From a distance, one might have thought a circus had come to the disused Porte de La Chapelle rail yard in northern Paris. The largest building in the yard–a bulbous orange and white structure the size of a gymnasium–could have passed for a big top if not for its bleakly industrial surroundings. But La Bulle (the bubble) was not a circus tent.
La Bulle, which operated from November 2016 to April 2018, was France’s first “welcome center” for people seeking asylum in the country. It opened amidst increased raids on migrant and refugee encampments, welcoming its first occupants just a week after the government evicted a camp of 3,800 migrants in northeast Paris and a month after it shut down the “Jungle” refugee camp in Calais.

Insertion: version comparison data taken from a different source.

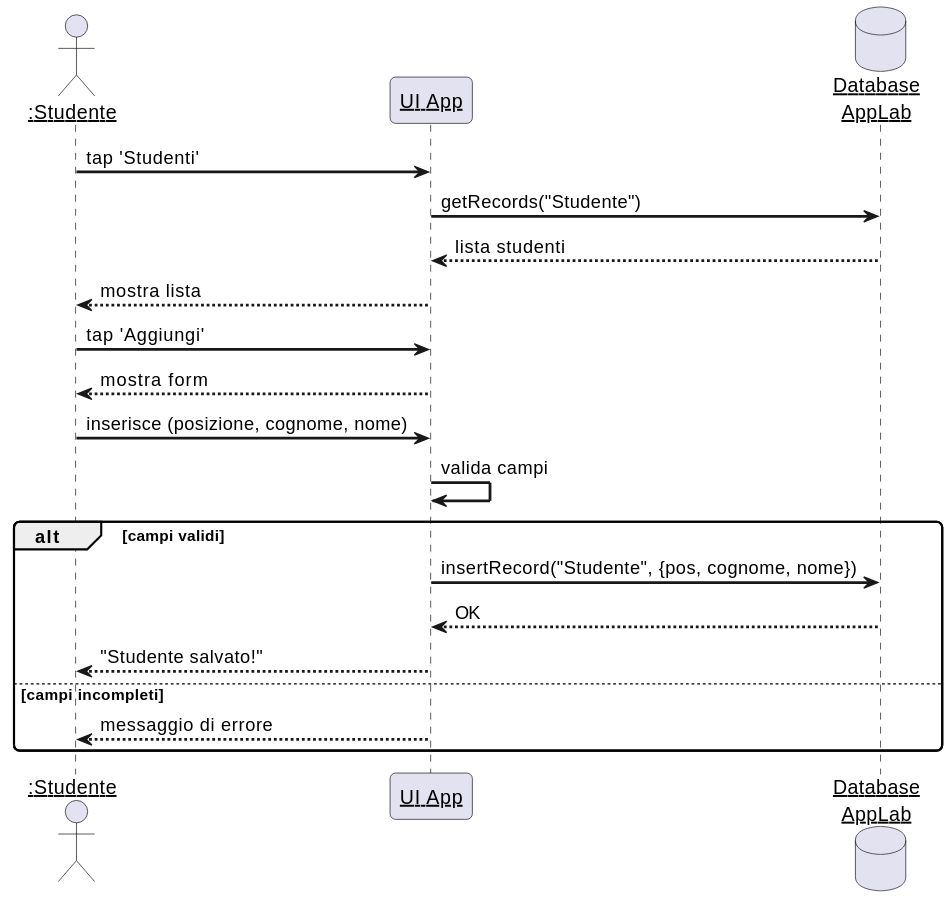
Earlier version of the PlantUML export images/sd-inserimento-studente.svg (gionatamassibenincasa/study-together).
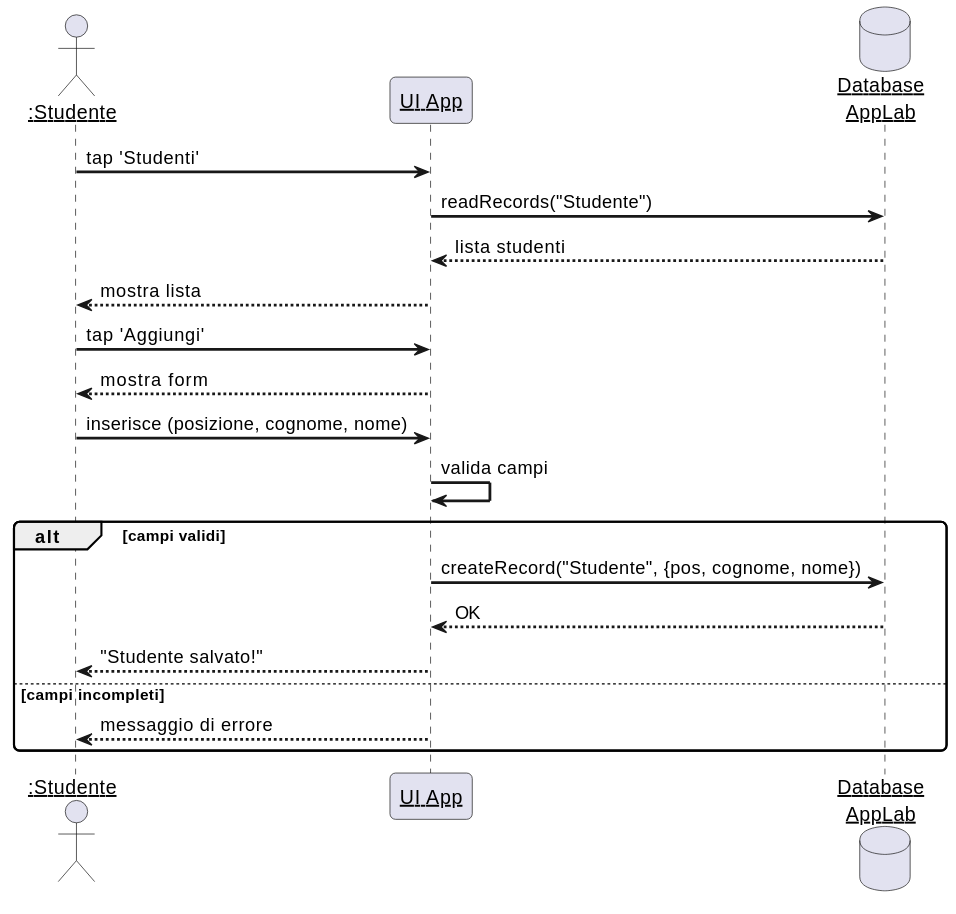
Later version of the same file.

The edit, as a diff of the source:
```diff
@@ -8,7 +8,7 @@
 database "Database\nAppLab" as DB
 
 S -> UI : tap 'Studenti'
-UI -> DB : getRecords("Studente")
+UI -> DB : readRecords("Studente")
 DB --> UI : lista studenti
 UI --> S : mostra lista
 
@@ -19,7 +19,7 @@
 UI -> UI : valida campi
 
 alt campi validi
-  UI -> DB : insertRecord("Studente", {pos, cognome, nome})
+  UI -> DB : createRecord("Studente", {pos, cognome, nome})
   DB --> UI : OK
   UI --> S : "Studente salvato!"
 else campi incompleti
```
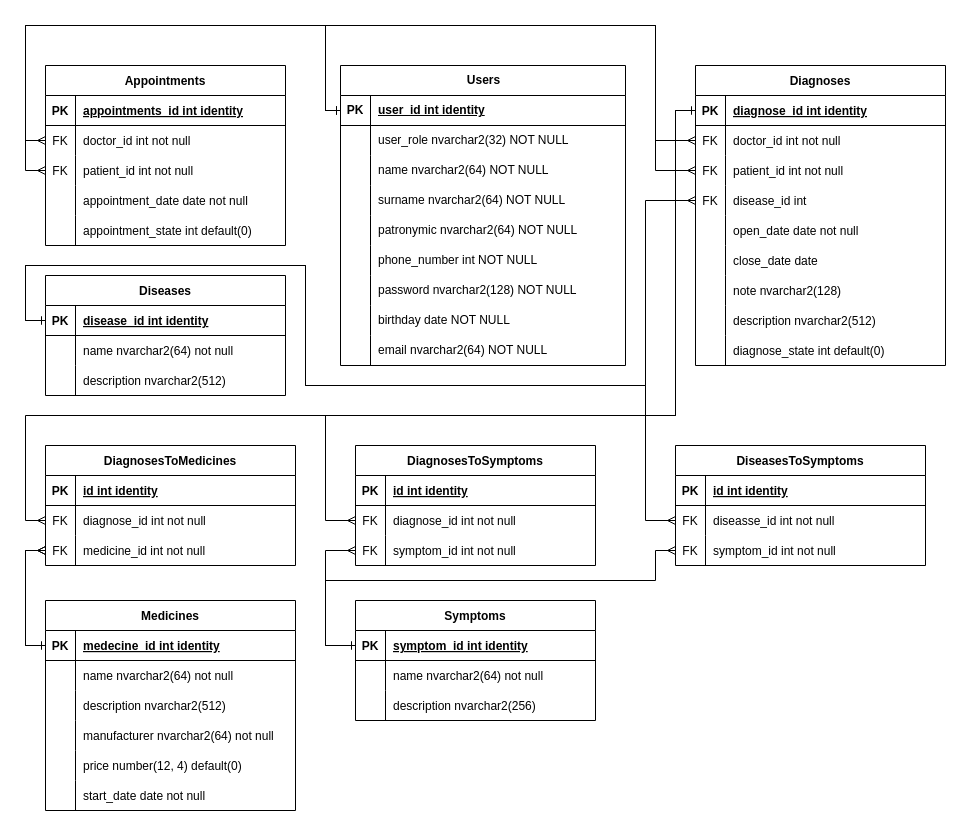
DioMain/BD_Cursach keeps this draw.io diagram as Диаграмма сущностей.drawio. Above is the earlier version. Source tidied: cells renumbered, new cells numbered last; positions are measured from the earlier drawing's top-left corner, leaving out a move shared by most shapes. Both pictures are drawn from the tidied source at 100%, with x=0, y=0 at pixel (25, 25).
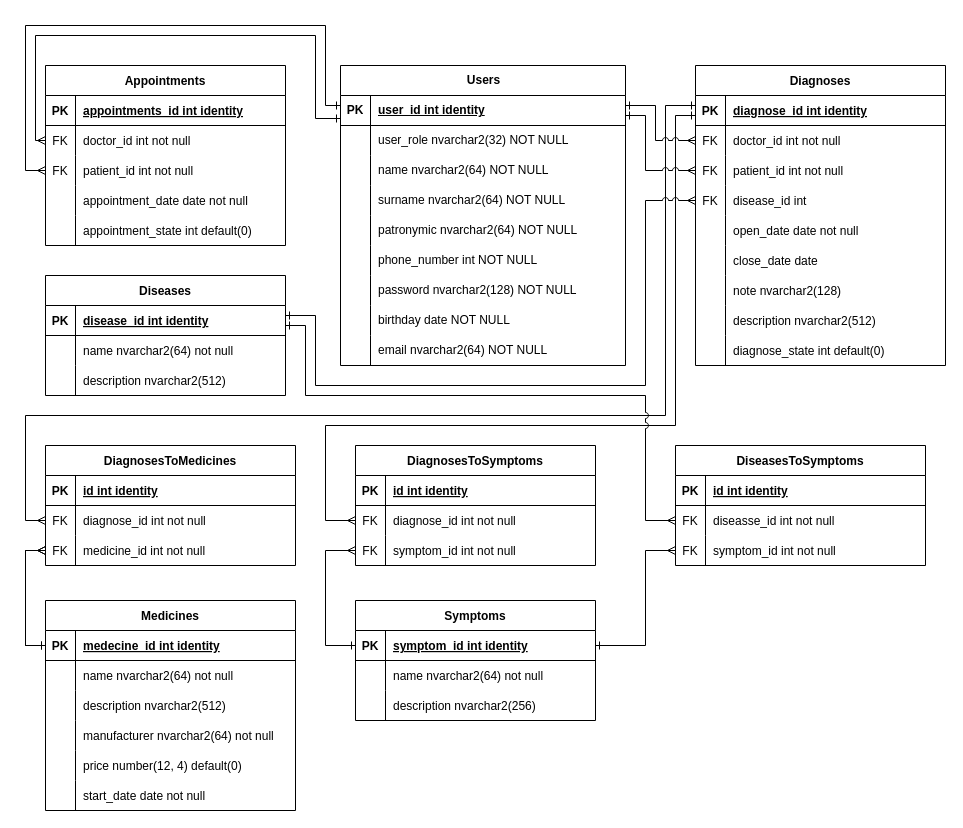
The same page after the edit.

The change refers to these unchanged cells:
```xml
<mxCell id="3" style="shape=partialRectangle;fillColor=none;points=[[0,0.5],[1,0.5]];portConstraint=eastwest;top=0;left=0;right=0;bottom=1;" parent="2" vertex="1">
  <mxGeometry y="30" width="250" height="30" as="geometry" />
</mxCell>
<mxCell id="6" style="shape=partialRectangle;fillColor=none;points=[[0,0.5],[1,0.5]];portConstraint=eastwest;top=0;left=0;right=0;bottom=0;" parent="2" vertex="1">
  <mxGeometry y="60" width="250" height="30" as="geometry" />
</mxCell>
<mxCell id="9" style="shape=partialRectangle;fillColor=none;points=[[0,0.5],[1,0.5]];portConstraint=eastwest;top=0;left=0;right=0;bottom=0;" parent="2" vertex="1">
  <mxGeometry y="90" width="250" height="30" as="geometry" />
</mxCell>
<mxCell id="12" style="shape=partialRectangle;fillColor=none;points=[[0,0.5],[1,0.5]];portConstraint=eastwest;top=0;left=0;right=0;bottom=0;" parent="2" vertex="1">
  <mxGeometry y="120" width="250" height="30" as="geometry" />
</mxCell>
<mxCell id="31" style="shape=tableRow;horizontal=0;startSize=0;swimlaneHead=0;swimlaneBody=0;fillColor=none;points=[[0,0.5],[1,0.5]];portConstraint=eastwest;top=0;left=0;right=0;bottom=1;" parent="30" vertex="1">
  <mxGeometry y="30" width="285" height="30" as="geometry" />
</mxCell>
<mxCell id="59" style="shape=partialRectangle;fillColor=none;points=[[0,0.5],[1,0.5]];portConstraint=eastwest;top=0;left=0;right=0;bottom=1;" parent="58" vertex="1">
  <mxGeometry y="30" width="240" height="30" as="geometry" />
</mxCell>
<mxCell id="72" style="shape=partialRectangle;fillColor=none;points=[[0,0.5],[1,0.5]];portConstraint=eastwest;top=0;left=0;right=0;bottom=0;" parent="68" vertex="1">
  <mxGeometry y="60" width="240" height="30" as="geometry" />
</mxCell>
<mxCell id="75" style="shape=partialRectangle;fillColor=none;points=[[0,0.5],[1,0.5]];portConstraint=eastwest;top=0;left=0;right=0;bottom=0;" parent="68" vertex="1">
  <mxGeometry y="90" width="240" height="30" as="geometry" />
</mxCell>
<mxCell id="88" style="shape=partialRectangle;fillColor=none;points=[[0,0.5],[1,0.5]];portConstraint=eastwest;top=0;left=0;right=0;bottom=0;" parent="84" vertex="1">
  <mxGeometry y="60" width="240" height="30" as="geometry" />
</mxCell>
<mxCell id="98" style="shape=partialRectangle;fillColor=none;points=[[0,0.5],[1,0.5]];portConstraint=eastwest;top=0;left=0;right=0;bottom=0;" parent="94" vertex="1">
  <mxGeometry y="60" width="250" height="30" as="geometry" />
</mxCell>
<mxCell id="101" style="shape=partialRectangle;fillColor=none;points=[[0,0.5],[1,0.5]];portConstraint=eastwest;top=0;left=0;right=0;bottom=0;" parent="94" vertex="1">
  <mxGeometry y="90" width="250" height="30" as="geometry" />
</mxCell>
<mxCell id="105" style="shape=partialRectangle;fillColor=none;points=[[0,0.5],[1,0.5]];portConstraint=eastwest;top=0;left=0;right=0;bottom=1;" parent="104" vertex="1">
  <mxGeometry y="30" width="250" height="30" as="geometry" />
</mxCell>
<mxCell id="124" style="shape=partialRectangle;fillColor=none;points=[[0,0.5],[1,0.5]];portConstraint=eastwest;top=0;left=0;right=0;bottom=1;" parent="123" vertex="1">
  <mxGeometry y="30" width="240" height="30" as="geometry" />
</mxCell>
<mxCell id="137" style="shape=partialRectangle;fillColor=none;points=[[0,0.5],[1,0.5]];portConstraint=eastwest;top=0;left=0;right=0;bottom=0;" parent="133" vertex="1">
  <mxGeometry y="60" width="250" height="30" as="geometry" />
</mxCell>
<mxCell id="140" style="shape=partialRectangle;fillColor=none;points=[[0,0.5],[1,0.5]];portConstraint=eastwest;top=0;left=0;right=0;bottom=0;" parent="133" vertex="1">
  <mxGeometry y="90" width="250" height="30" as="geometry" />
</mxCell>
```

Change to the diagram source:
```diff
@@
-    <mxCell id="143" style="edgeStyle=orthogonalEdgeStyle;rounded=0;jettySize=auto;html=1;exitX=0;exitY=0.5;exitDx=0;exitDy=0;entryX=0;entryY=0.5;entryDx=0;entryDy=0;startArrow=ERmany;startFill=0;endArrow=ERone;endFill=0;" parent="1" edge="1" source="12" target="124">
-      <mxGeometry relative="1" as="geometry">
-        <Array as="points">
-          <mxPoint x="620" y="175" />
-          <mxPoint x="620" y="360" />
-          <mxPoint x="280" y="360" />
-          <mxPoint x="280" y="240" />
-          <mxPoint y="240" />
-          <mxPoint y="295" />
-        </Array>
-      </mxGeometry>
-    </mxCell>
-    <mxCell id="144" style="edgeStyle=orthogonalEdgeStyle;rounded=0;jettySize=auto;html=1;exitX=0;exitY=0.5;exitDx=0;exitDy=0;entryX=0;entryY=0.5;entryDx=0;entryDy=0;endArrow=ERmany;endFill=0;startArrow=ERone;startFill=0;" parent="1" edge="1" source="124" target="137">
-      <mxGeometry relative="1" as="geometry">
-        <Array as="points">
-          <mxPoint y="295" />
-          <mxPoint y="240" />
-          <mxPoint x="280" y="240" />
-          <mxPoint x="280" y="360" />
-          <mxPoint x="620" y="360" />
-          <mxPoint x="620" y="495" />
-        </Array>
-      </mxGeometry>
-    </mxCell>
-    <mxCell id="145" style="edgeStyle=orthogonalEdgeStyle;rounded=0;jettySize=auto;html=1;exitX=0;exitY=0.5;exitDx=0;exitDy=0;entryX=0;entryY=0.5;entryDx=0;entryDy=0;startArrow=ERone;startFill=0;endArrow=ERmany;endFill=0;" parent="1" edge="1" source="59" target="140">
-      <mxGeometry relative="1" as="geometry">
-        <Array as="points">
-          <mxPoint x="300" y="620" />
-          <mxPoint x="300" y="555" />
-          <mxPoint x="630" y="555" />
-          <mxPoint x="630" y="525" />
-        </Array>
-      </mxGeometry>
-    </mxCell>
@@
-    <mxCell id="148" style="edgeStyle=orthogonalEdgeStyle;rounded=0;jettySize=auto;html=1;exitX=0;exitY=0.5;exitDx=0;exitDy=0;entryX=0;entryY=0.5;entryDx=0;entryDy=0;startArrow=ERone;startFill=0;endArrow=ERmany;endFill=0;" parent="1" edge="1" source="3" target="88">
+    <mxCell id="148" style="edgeStyle=orthogonalEdgeStyle;rounded=0;jettySize=auto;html=1;entryX=0;entryY=0.5;entryDx=0;entryDy=0;startArrow=ERone;startFill=0;endArrow=ERmany;endFill=0;" parent="1" edge="1" target="88">
       <mxGeometry relative="1" as="geometry">
+        <mxPoint x="670" y="90" as="sourcePoint" />
         <Array as="points">
-          <mxPoint x="650" y="85" />
-          <mxPoint x="650" y="390" />
-          <mxPoint x="300" y="390" />
+          <mxPoint x="650" y="90" />
+          <mxPoint x="650" y="400" />
+          <mxPoint x="300" y="400" />
           <mxPoint x="300" y="495" />
         </Array>
       </mxGeometry>
     </mxCell>
-    <mxCell id="149" style="edgeStyle=orthogonalEdgeStyle;rounded=0;jettySize=auto;html=1;exitX=0;exitY=0.5;exitDx=0;exitDy=0;entryX=0;entryY=0.5;entryDx=0;entryDy=0;startArrow=ERone;startFill=0;endArrow=ERmany;endFill=0;" parent="1" edge="1" source="3" target="98">
+    <mxCell id="149" style="edgeStyle=orthogonalEdgeStyle;rounded=0;jettySize=auto;html=1;entryX=0;entryY=0.5;entryDx=0;entryDy=0;startArrow=ERone;startFill=0;endArrow=ERmany;endFill=0;shadow=0;sourcePerimeterSpacing=0;horizontal=1;noJump=0;orthogonal=0;enumerate=0;snapToPoint=0;backgroundOutline=0;flowAnimation=0;jumpStyle=arc;jumpSize=12;" parent="1" edge="1" target="98">
       <mxGeometry relative="1" as="geometry">
+        <mxPoint x="670" y="80" as="sourcePoint" />
         <Array as="points">
-          <mxPoint x="650" y="85" />
-          <mxPoint x="650" y="390" />
+          <mxPoint x="640" y="80" />
+          <mxPoint x="640" y="390" />
           <mxPoint y="390" />
           <mxPoint y="495" />
         </Array>
       </mxGeometry>
     </mxCell>
-    <mxCell id="150" style="edgeStyle=orthogonalEdgeStyle;rounded=0;jettySize=auto;html=1;exitX=0;exitY=0.5;exitDx=0;exitDy=0;entryX=0;entryY=0.5;entryDx=0;entryDy=0;startArrow=ERone;startFill=0;endArrow=ERmany;endFill=0;" parent="1" edge="1" source="31" target="72">
+    <mxCell id="150" style="edgeStyle=orthogonalEdgeStyle;rounded=0;jettySize=auto;html=1;entryX=0;entryY=0.5;entryDx=0;entryDy=0;startArrow=ERone;startFill=0;endArrow=ERmany;endFill=0;" parent="1" edge="1" source="31" target="72">
       <mxGeometry relative="1" as="geometry">
         <Array as="points">
-          <mxPoint x="300" y="85" />
-          <mxPoint x="300" />
-          <mxPoint />
-          <mxPoint y="115" />
+          <mxPoint x="290" y="93" />
+          <mxPoint x="290" y="10" />
+          <mxPoint x="10" y="10" />
+          <mxPoint x="10" y="115" />
         </Array>
       </mxGeometry>
     </mxCell>
-    <mxCell id="151" style="edgeStyle=orthogonalEdgeStyle;rounded=0;jettySize=auto;html=1;exitX=0;exitY=0.5;exitDx=0;exitDy=0;entryX=0;entryY=0.5;entryDx=0;entryDy=0;startArrow=ERone;startFill=0;endArrow=ERmany;endFill=0;" parent="1" edge="1" source="31" target="75">
+    <mxCell id="151" style="edgeStyle=orthogonalEdgeStyle;rounded=0;jettySize=auto;html=1;entryX=0;entryY=0.5;entryDx=0;entryDy=0;startArrow=ERone;startFill=0;endArrow=ERmany;endFill=0;" parent="1" edge="1" source="31" target="75">
       <mxGeometry relative="1" as="geometry">
         <Array as="points">
-          <mxPoint x="300" y="85" />
+          <mxPoint x="300" y="80" />
           <mxPoint x="300" />
           <mxPoint />
           <mxPoint y="145" />
         </Array>
       </mxGeometry>
     </mxCell>
+    <mxCell id="154" style="edgeStyle=orthogonalEdgeStyle;rounded=0;jettySize=auto;html=1;exitX=0;exitY=0.5;exitDx=0;exitDy=0;entryX=0;entryY=0.5;entryDx=0;entryDy=0;startArrow=ERone;startFill=0;endArrow=ERmany;endFill=0;" parent="1" edge="1" source="105" target="101">
+      <mxGeometry relative="1" as="geometry">
+        <Array as="points">
+          <mxPoint y="620" />
+          <mxPoint y="525" />
+        </Array>
+      </mxGeometry>
+    </mxCell>
-    <mxCell id="152" style="edgeStyle=orthogonalEdgeStyle;rounded=0;jettySize=auto;html=1;exitX=0;exitY=0.5;exitDx=0;exitDy=0;entryX=0;entryY=0.5;entryDx=0;entryDy=0;startArrow=ERone;startFill=0;endArrow=ERmany;endFill=0;" parent="1" edge="1" source="31" target="6">
+    <mxCell id="152" style="edgeStyle=orthogonalEdgeStyle;rounded=0;jettySize=auto;html=1;entryX=0;entryY=0.5;entryDx=0;entryDy=0;endArrow=ERmany;endFill=0;startArrow=ERone;startFill=0;jumpStyle=arc;" parent="1" edge="1" source="31" target="6">
       <mxGeometry relative="1" as="geometry">
         <Array as="points">
-          <mxPoint x="300" y="85" />
-          <mxPoint x="300" />
-          <mxPoint x="630" />
+          <mxPoint x="630" y="80" />
           <mxPoint x="630" y="115" />
         </Array>
       </mxGeometry>
     </mxCell>
-    <mxCell id="153" style="edgeStyle=orthogonalEdgeStyle;rounded=0;jettySize=auto;html=1;exitX=0;exitY=0.5;exitDx=0;exitDy=0;entryX=0;entryY=0.5;entryDx=0;entryDy=0;startArrow=ERone;startFill=0;endArrow=ERmany;endFill=0;" parent="1" edge="1" source="31" target="9">
+    <mxCell id="153" style="edgeStyle=orthogonalEdgeStyle;rounded=0;jettySize=auto;html=1;endArrow=ERmany;endFill=0;startArrow=ERone;startFill=0;jumpStyle=arc;" parent="1" edge="1" source="31" target="9">
       <mxGeometry relative="1" as="geometry">
         <Array as="points">
-          <mxPoint x="300" y="85" />
-          <mxPoint x="300" />
-          <mxPoint x="630" />
-          <mxPoint x="630" y="145" />
+          <mxPoint x="620" y="90" />
+          <mxPoint x="620" y="145" />
         </Array>
       </mxGeometry>
     </mxCell>
-    <mxCell id="154" style="edgeStyle=orthogonalEdgeStyle;rounded=0;jettySize=auto;html=1;exitX=0;exitY=0.5;exitDx=0;exitDy=0;entryX=0;entryY=0.5;entryDx=0;entryDy=0;startArrow=ERone;startFill=0;endArrow=ERmany;endFill=0;" parent="1" edge="1" source="105" target="101">
-      <mxGeometry relative="1" as="geometry">
-        <Array as="points">
-          <mxPoint y="620" />
-          <mxPoint y="525" />
-        </Array>
-      </mxGeometry>
-    </mxCell>
+    <mxCell id="155" style="edgeStyle=orthogonalEdgeStyle;rounded=0;jettySize=auto;html=1;entryX=0;entryY=0.5;entryDx=0;entryDy=0;startArrow=ERone;startFill=0;endArrow=ERmany;endFill=0;jumpStyle=arc;" parent="1" edge="1" source="124" target="12">
+      <mxGeometry relative="1" as="geometry">
+        <Array as="points">
+          <mxPoint x="290" y="290" />
+          <mxPoint x="290" y="360" />
+          <mxPoint x="620" y="360" />
+          <mxPoint x="620" y="175" />
+        </Array>
+      </mxGeometry>
+    </mxCell>
+    <mxCell id="144" style="edgeStyle=orthogonalEdgeStyle;rounded=0;jettySize=auto;html=1;entryX=0;entryY=0.5;entryDx=0;entryDy=0;startArrow=ERone;startFill=0;endArrow=ERmany;endFill=0;jumpStyle=arc;" parent="1" edge="1" source="124" target="137">
+      <mxGeometry relative="1" as="geometry">
+        <Array as="points">
+          <mxPoint x="280" y="300" />
+          <mxPoint x="280" y="370" />
+          <mxPoint x="620" y="370" />
+          <mxPoint x="620" y="495" />
+        </Array>
+      </mxGeometry>
+    </mxCell>
+    <mxCell id="145" style="edgeStyle=orthogonalEdgeStyle;rounded=0;jettySize=auto;html=1;entryX=0;entryY=0.5;entryDx=0;entryDy=0;startArrow=ERone;startFill=0;endArrow=ERmany;endFill=0;" parent="1" edge="1" source="59" target="140">
+      <mxGeometry relative="1" as="geometry">
+        <Array as="points">
+          <mxPoint x="620" y="620" />
+          <mxPoint x="620" y="525" />
+        </Array>
+      </mxGeometry>
+    </mxCell>
```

Like most temporary shelters, La Bulle was a place of transitional survival. It provided meals, a bed, and limited support for up to 450 asylum-seekers at a time.
During the latter half of its existence, La Bulle was home to a couple smaller bulles: two conjoined geodesic domes that were referred to singularly as “The Dome.” They belonged to Good Chance Theatre, a British organization that sets up temporary theaters in places such as this in the name of “promoting freedom of expression, creativity and dignity for everyone.”
The Dome was a community unto itself. It brought together refugees, artists, volunteers, and the public with art that crossed cultures and genres. To some it was an outlet, to others an escape, and for most, a place to feel less alone.
(March 7, 2018) Arifullah "Arif" Fana—a 27 year-old Afghani man who stayed at La Bulle—poses for a portrait wearing a mask he made in a workshop at the Dome. Arif, who speaks six languages, came to Good Chance's workshops nearly every day. “I was a Thai boxing teacher back in Afghanistan," he said. "In the dome, I have been able to give some Thai boxing lessons and it felt great."